He isn’t the most astute quarterback – far from it. His shortcomings in anticipatory throwing, processing speed, and accuracy to the perimeter are well documented. We’ll show you some of that in this column.

But missing a lay-up or two is a small price for an electric play maker that stresses all three levels of the defense on every single snap.

Dolphins QBs took 52 sacks in 2018. The majority of those sacks came against four-man pass rushes and with just one free-rusher that won his match-up.

In fact, 33 of the 52 sacks came in that scenario. A frustrating 13 sacks were attributed to the quarterback stepping into a sack when each of the linemen held their block for longer than 2.5 seconds.


Number of Free Rushers Sacks Taken
One 31
Two 6
Three 2
QB Error Only 13
QB Error Contributed to Sack 24


A whopping 24 sacks that the quarterback helped contribute to. If Kyler Murray can erase a free rusher at just a 50% clip (and that’s being generous, it’s probably closer to 75%), Miami could take 15 of those sacks off the table all together.

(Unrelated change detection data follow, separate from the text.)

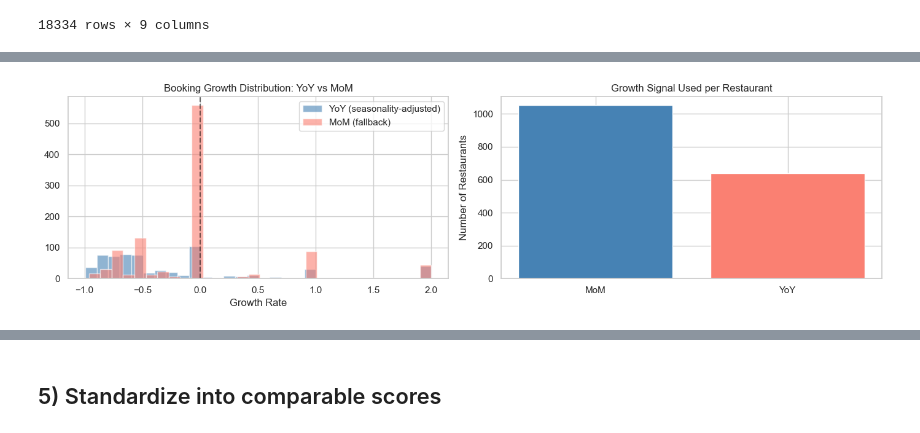
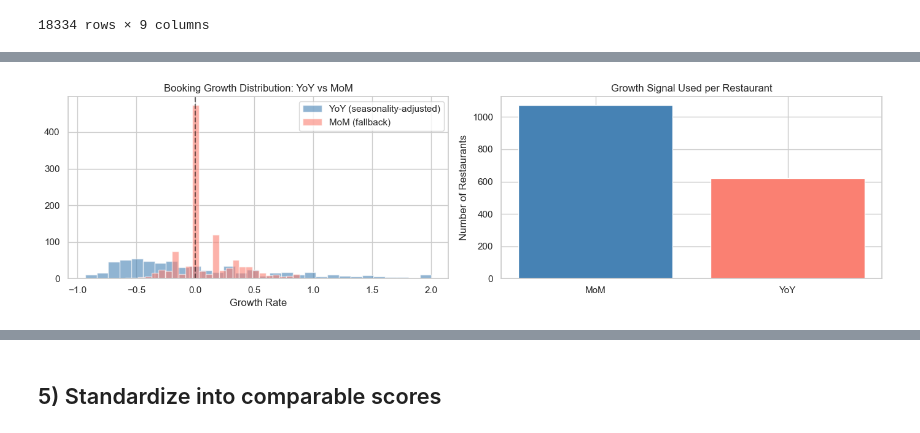
Before and after one commit to liyunling2/OPE, a Jupyter notebook: _2_feature_engineering+momentum/start/momentum_seasonality.ipynb, the cells around one changed output, grey strips where cells are left out. Saved outputs shown, nothing was run; the diff lists cells and outputs as text; code cells hidden in the pictures.

```diff
--- a/_2_feature_engineering+momentum/start/momentum_seasonality.ipynb
+++ b/_2_feature_engineering+momentum/start/momentum_seasonality.ipynb
@@ -580,33 +632,33 @@ Name: count, dtype: int64
 # %%
-# ── Visualise: YoY vs MoM growth distribution comparison ─────────────────────
+# â”€â”€ Visualise: YoY vs MoM growth distribution comparison â”€â”€â”€â”€â”€â”€â”€â”€â”€â”€â”€â”€â”€â”€â”€â”€â”€â”€â”€â”€â”€
 fig, axes = plt.subplots(1, 2, figsize=(14, 4))
 
 # Booking growth
 latest_snap = restaurants_agg_active.sort_values("year_month").groupby("name").tail(1)
 
 axes[0].hist(
-    latest_snap[latest_snap["growth_signal_used"] == "YoY"]["booking_growth_pct"].clip(-1, 2),
+    latest_snap[latest_snap["growth_signal_used"] == "YoY"]["booking_growth_rolling"].clip(-1, 2),
     bins=30, alpha=0.6, color="steelblue", label="YoY (seasonality-adjusted)"
 )
 axes[0].hist(
-    latest_snap[latest_snap["growth_signal_used"] == "MoM"]["booking_growth_pct"].clip(-1, 2),
+    latest_snap[latest_snap["growth_signal_used"] == "MoM"]["booking_growth_rolling"].clip(-1, 2),
     bins=30, alpha=0.6, color="salmon", label="MoM (fallback)"
 )
 axes[0].axvline(0, color="black", linestyle="--", alpha=0.5)
 axes[0].set_title("Booking Growth Distribution: YoY vs MoM")
 axes[0].set_xlabel("Growth Rate")
 axes[0].legend()
 
 # Signal used breakdown
 signal_counts = latest_snap["growth_signal_used"].value_counts()
 axes[1].bar(signal_counts.index, signal_counts.values, color=["steelblue", "salmon"])
 axes[1].set_title("Growth Signal Used per Restaurant")
 axes[1].set_ylabel("Number of Restaurants")
 
 plt.tight_layout()
 plt.show()
 # %% [output]
-[figure, old version]
+[figure, new version]
 # %%
 # Growth distributions
 fig, axes = plt.subplots(1, 2, figsize=(12, 4))
```
Also changed, not shown: parts of 22 cells of this notebook, 9 other files.
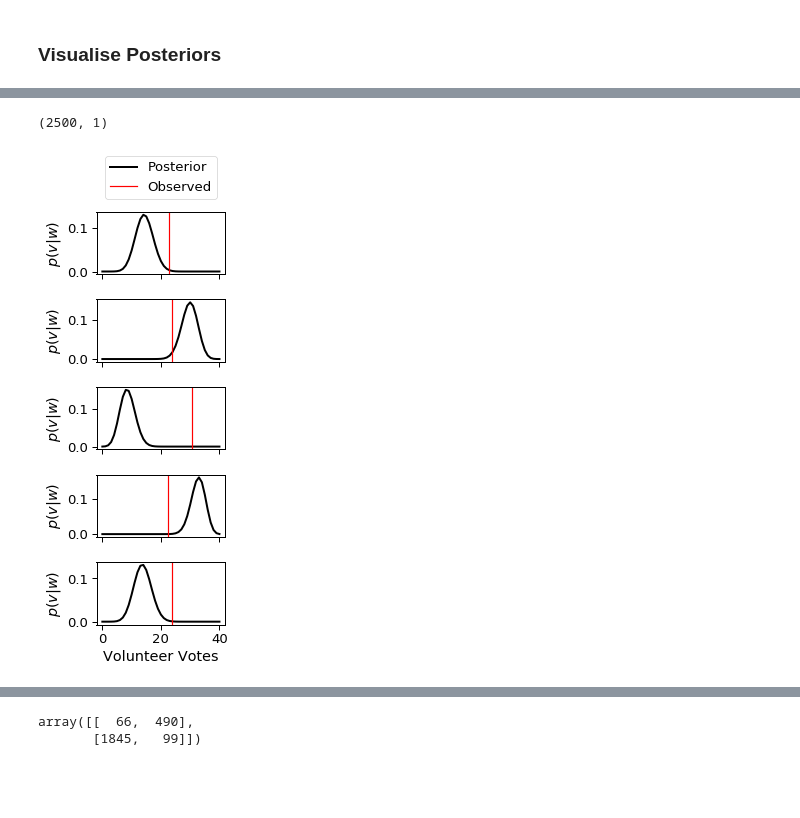
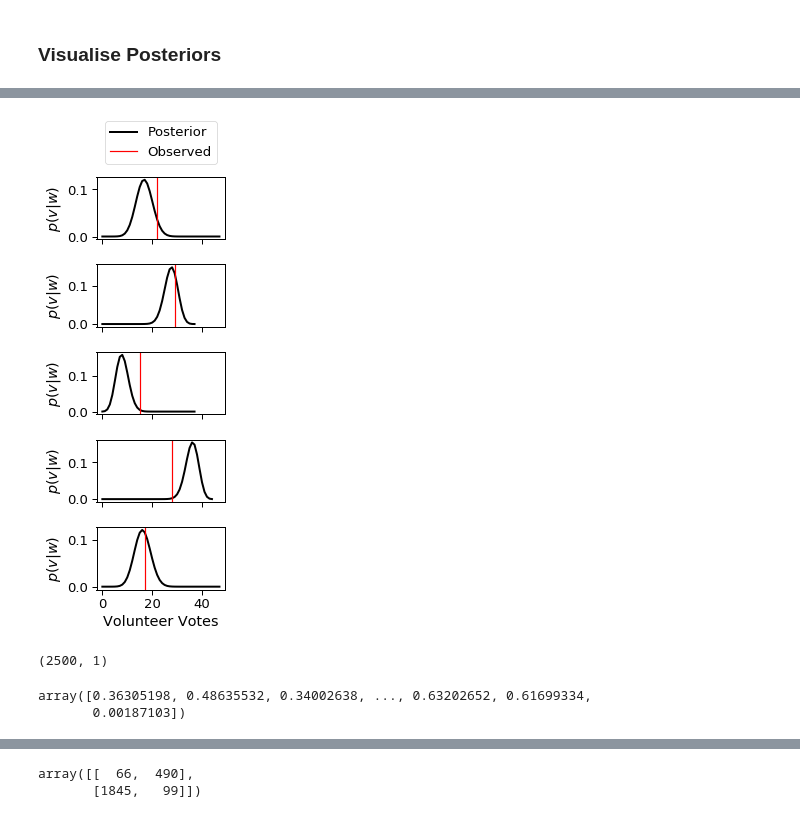
Before and after one commit to colinleach/zoobot, a Jupyter notebook: notebooks/aas_uncertainty.ipynb, the cells around one changed output, grey strips where cells are left out. Saved outputs shown, nothing was run; the diff lists cells and outputs as text; code cells hidden in the pictures; blank space fills up the shorter version.

```diff
--- a/notebooks/aas_uncertainty.ipynb
+++ b/notebooks/aas_uncertainty.ipynb
@@ -281,8 +276,9 @@ fig = custom_samples(np.array(sim_model.model.samples)[selected, :], np.array(si
+# %%
+fig = custom_samples(np.array(single_sim_model.model.samples)[selected, :1], np.array(single_sim_model.labels)[selected], total_votes=single_sim_model.catalog['smooth-or-featured_total-votes'][selected].values)
+fig.savefig(os.path.join(save_dir, 'single_model_v2.png'))
+# %% [output]
+[figure, added]
 # %%
 single_sim_model.model.samples.shape
 # %% [output]
 (2500, 1)
-# %%
-fig = custom_samples(np.array(single_sim_model.model.samples[selected, :]), np.array(sim_model.labels[selected]))
-# %% [output]
-[figure, removed]
@@ -293,2 +285,7 @@ fig = custom_samples(np.array(single_sim_model.model.samples[selected, :]), np.a
+# %%
+sim_model.mean_prediction
+# %% [output]
+array([0.36305198, 0.48635532, 0.34002638, ..., 0.63202652, 0.61699334,
+       0.00187103])
 # %%
 fig, ax = plt.subplots()
```
Also changed, not shown: parts of 32 cells of this notebook, 10 other files.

While blitzing proved rather fruitful for the Dolphins opposition late in the season, just 19 of the 52 sacks came from plays that called for an extra rusher.


Number of Pass Rushers Sacks Taken
Four 33
Five 12
Six 4
Seven 3


Four-man rushes don’t get to Murray – they just don’t. Teams will have to commit more rushers which means more openings in the passing game.

His combined 5,362 yards and 54 touchdowns certainly jump off the page. His Heisman campaign was full of explosive plays dripping with jaw-dropping athleticism and arm talent. But the question becomes, do those traits translate to the next level?

Yes. Emphatically yes.

The aforementioned comparisons (Mahomes, Wilson, Jackson) are a necessity but, really, they are an injustice to Murray – he’s unique to all of them.

Murray isn’t built with the same stature as Wilson. He’s not as polished as the Seahawks quarterback either. He’s not as naturally accurate as Mahomes and he’s not going to institute a power-run scheme in the way Baltimore did with Jackson.

He is, however, the rarest blend of dual threat play-maker on all down-and-distances, the football world has ever seen. He’s smart, shifty, explosive and exhibits the traits that coincide with the new direction of the NFL.

Kliff Kingsbury says Murray’s never had a bad outing – not that he’s seen. Like shooters, passers can go cold. But speed never slumps. And Murray’s burst, burners and change of direction are all other worldly. It allows him to hit big runs, designed or otherwise, and also escape a compromised pocket. His innate sense of target points for the pass rush allows him to urgently find a passing or running lane.

The conversation starts with the first round. Certainly Murray was told that his name would be called on the first night of the draft, otherwise he’d probably still be with the Oakland A’s.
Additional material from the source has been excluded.